**Task objective**
Copy every line of the following data that includes the string "html".

**Data records**
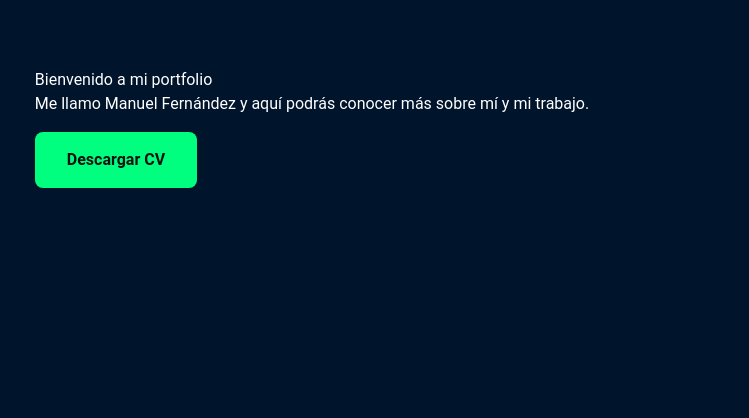
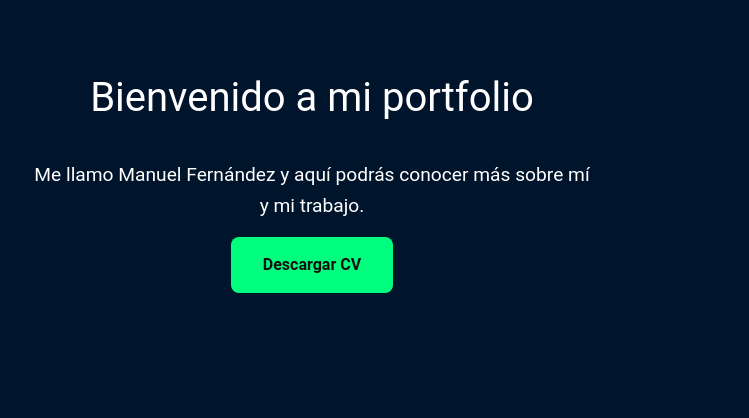
Before and after one commit to MasterCodeMFE/Portfolio, a website: page index.html in a window 1280 px wide. Shown: the part 116-534 px from the top of the page, 32-781 px from the left. Drawn offline with nearby package versions, Linux system fonts and the light colour scheme.

Commit message:
arreglado menue n movilete

```diff
--- a/index.html
+++ b/index.html
@@ -86,7 +86,7 @@
                 <button onclick="cerrarMenuOculto()">
                   <a
                     href="#technology"
-                    class="flex justify-center items-center gap-2 flex-1 text-4xl"
+                    class="flex justify-center items-center gap-2 flex-1 text-2xl"
                   >
                     <svg
                       xmlns="http://www.w3.org/2000/svg"
@@ -140,8 +140,8 @@
       </header>
 
       <main class="main fade-in visible" id="home">
-        <div class="inf-content">
-          <h1>Bienvenido a mi portfolio</h1>
+        <div class="about-info">
+          <h2>Bienvenido a mi portfolio</h2>
           <p>
             Me llamo Manuel Fernández y aquí podrás conocer más sobre mí y mi
             trabajo.
```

**Solution**
Before and after one commit to MasterCodeMFE/Portfolio, a website: page index.html in a window 1280 px wide. Shown: the part 116-534 px from the top of the page, 32-781 px from the left. Drawn offline with nearby package versions, Linux system fonts and the light colour scheme.
--- a/index.html
+++ b/index.html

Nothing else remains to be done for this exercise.